Next week's "Transcendence," a trippy thriller starring Johnny Depp as a scientist who, after a catastrophic attack, uploads his consciousness into a supercomputer, certainly creates an atmosphere -- one in which technology has made anything possible, where dread and paranoia creep into the edges of human advancement, and where all of our pointless dragging and clicking could also be our undoing. All of these heavy themes and visual flourishes (including tiny robots glinting in the sun like pocketfuls of glitter) require the appropriate musical backdrop, one that is found in the ominous score by Mychael Danna.
And now we have four exclusive tracks to share with you!
We're going to be tiptoeing around their placement in the film both because we don't want to ruin anything and because we're under strict orders from Warner Bros. not to talk about the movie just yet (and, as we all know, snitches get stitches). Still, these four tracks will give you a better understanding of the mood of the film and how they are established through Danna's thoughtful orchestrations (Danna is a frequent collaborator of Ang Lee's and was nominated for the Oscar for his score to "Life of Pi").

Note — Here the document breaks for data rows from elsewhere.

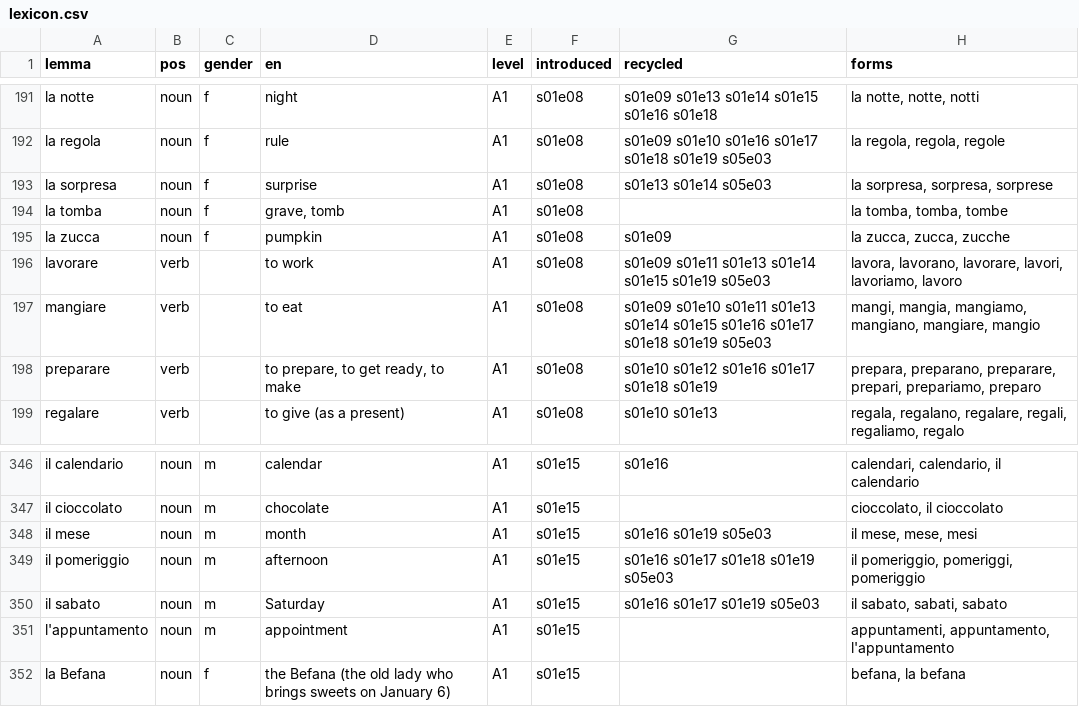
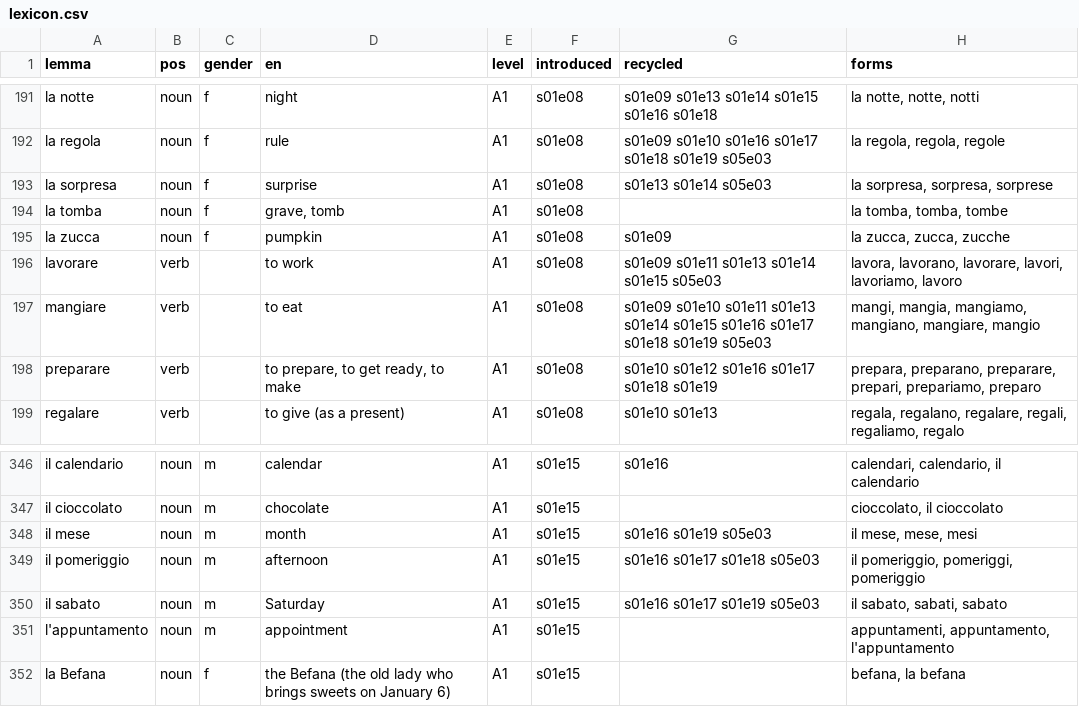
Before and after one commit to Scottiej2k/IMv4, a CSV file: curriculum/lexicon.csv, drawn as a sheet; only a part is shown, gaps mark what is left out.

```diff
--- a/curriculum/lexicon.csv
+++ b/curriculum/lexicon.csv
@@ -195,3 +195,3 @@ la tomba,noun,f,"grave, tomb",A1,s01e08,,"la tomba, tomba, tombe"
 la zucca,noun,f,pumpkin,A1,s01e08,s01e09,"la zucca, zucca, zucche"
-lavorare,verb,,to work,A1,s01e08,s01e09 s01e11 s01e13 s01e14 s01e15 s01e19 s05e03,"lavora, lavorano, lavorare, lavori, lavoriamo, lavoro"
+lavorare,verb,,to work,A1,s01e08,s01e09 s01e11 s01e13 s01e14 s01e15 s05e03,"lavora, lavorano, lavorare, lavori, lavoriamo, lavoro"
 mangiare,verb,,to eat,A1,s01e08,s01e09 s01e10 s01e11 s01e13 s01e14 s01e15 s01e16 s01e17 s01e18 s01e19 s05e03,"mangi, mangia, mangiamo, mangiano, mangiare, mangio"
@@ -348,3 +348,3 @@ il cioccolato,noun,m,chocolate,A1,s01e15,,"cioccolato, il cioccolato"
 il mese,noun,m,month,A1,s01e15,s01e16 s01e19 s05e03,"il mese, mese, mesi"
-il pomeriggio,noun,m,afternoon,A1,s01e15,s01e16 s01e17 s01e18 s01e19 s05e03,"il pomeriggio, pomeriggi, pomeriggio"
+il pomeriggio,noun,m,afternoon,A1,s01e15,s01e16 s01e17 s01e18 s05e03,"il pomeriggio, pomeriggi, pomeriggio"
 il sabato,noun,m,Saturday,A1,s01e15,s01e16 s01e17 s01e19 s05e03,"il sabato, sabati, sabato"
```
Also changed, not shown: chapters/s01e19/anki.csv, 10 other files.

The first track, "Transcend," is probably the closest the movie has to a theme -- a piece of music that is occasionally soaring but also uneasy, one that feels jittery and electrically alive. The second track, "Building Will," is utilized in a montage where Depp's Beautiful Scientist Wife With Fabulous Hair (Rebecca Hall) and his Handsome But Trustworthy Best Friend (Paul Bettany) are constructing the apparatus that will allow his consciousness to go into the machine (it involves so many wires you wouldn't believe). Again, this is moodier than usual montage music; it's amazing how the electronics of the piece are delicately woven into the more percussive backbone of the track. The next track, "Get Off the Grid," takes place when the movie makes a sharp left turn and so there's not a lot we can divulge. This is one of the more purely electronic moments in the score, which is fitting given its placement in the film... And the last track, "The Only One He Trusts," swells with an unexpected emotionality fitting for (again) where it takes place in the movie, and perfectly dramatizes the struggle between the artificial and the natural -- a tug-of-war that is presented in the score just as eloquently as it is in the movie. You can preorder Danna's score on iTunes by clicking here, and watch the movie in theaters, everywhere, next Friday, April 16. Transcend y'all.